→ **Revision tracking records**:

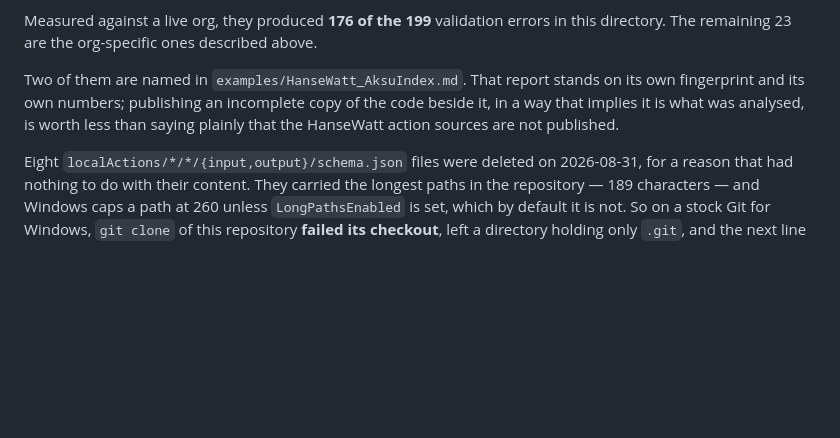
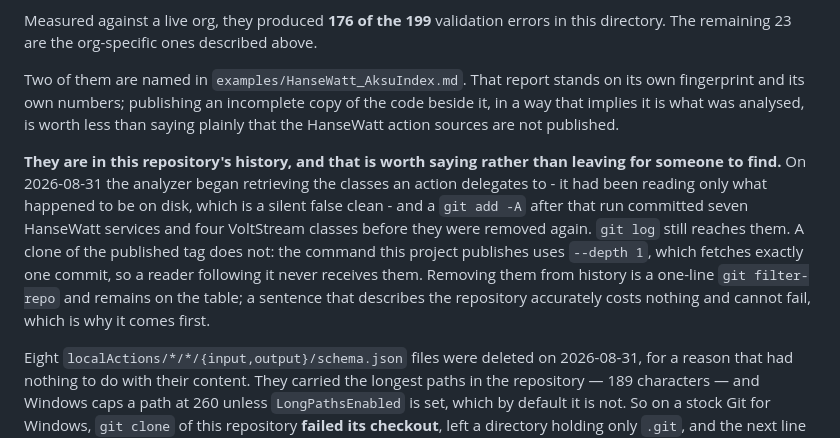
Before and after one commit to aksumustafa1625/agent-blast-radius, a Markdown page: force-app/README.md, the part around the change. Drawn GitHub-style; blank space fills up the shorter version.

Commit message:
say what is in the history instead of leaving it to be found
force-app/README.md states that the HanseWatt action sources are not published,
and the repository's history contradicts it: a git add -A after the run that
first retrieved delegated classes committed seven HanseWatt services and four
VoltStream classes, and git log still reaches them.

For a project whose whole argument is that an omission is a question, a document
that its own history contradicts is the worst sentence in it - and the one a
hostile reader would most enjoy finding.

Measured before writing this: a clone of the published tag fetches exactly one
commit, because the published command uses --depth 1. So a reader following the
instructions never receives those files; what remains is what is browsable in the
web interface. The purge is a one-line filter-repo and stays available. An
accurate sentence costs nothing and cannot fail, so it comes first.

Co-Authored-By: Claude Opus 5 (1M context) <noreply@anthropic.com>

```diff
--- a/force-app/README.md
+++ b/force-app/README.md
@@ -44,6 +44,17 @@ its own fingerprint and its own numbers; publishing an incomplete copy of the
 code beside it, in a way that implies it is what was analysed, is worth less than
 saying plainly that the HanseWatt action sources are not published.
 
+**They are in this repository's history, and that is worth saying rather than
+leaving for someone to find.** On 2026-08-31 the analyzer began retrieving the
+classes an action delegates to - it had been reading only what happened to be on
+disk, which is a silent false clean - and a `git add -A` after that run committed
+seven HanseWatt services and four VoltStream classes before they were removed
+again. `git log` still reaches them. A clone of the published tag does not: the
+command this project publishes uses `--depth 1`, which fetches exactly one commit,
+so a reader following it never receives them. Removing them from history is a
+one-line `git filter-repo` and remains on the table; a sentence that describes the
+repository accurately costs nothing and cannot fail, which is why it comes first.
+
 Eight `localActions/*/*/{input,output}/schema.json` files were deleted on
 2026-08-31, for a reason that had nothing to do with their content. They carried
 the longest paths in the repository — 189 characters — and Windows caps a path at
```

→ **To do**: The answer must be every line from the records above that contains the word "published", copied in full.

→ **Result of the task**:
force-app/README.md states that the HanseWatt action sources are not published,
Measured before writing this: a clone of the published tag fetches exactly one
commit, because the published command uses --depth 1. So a reader following the
 saying plainly that the HanseWatt action sources are not published.
+again. `git log` still reaches them. A clone of the published tag does not: the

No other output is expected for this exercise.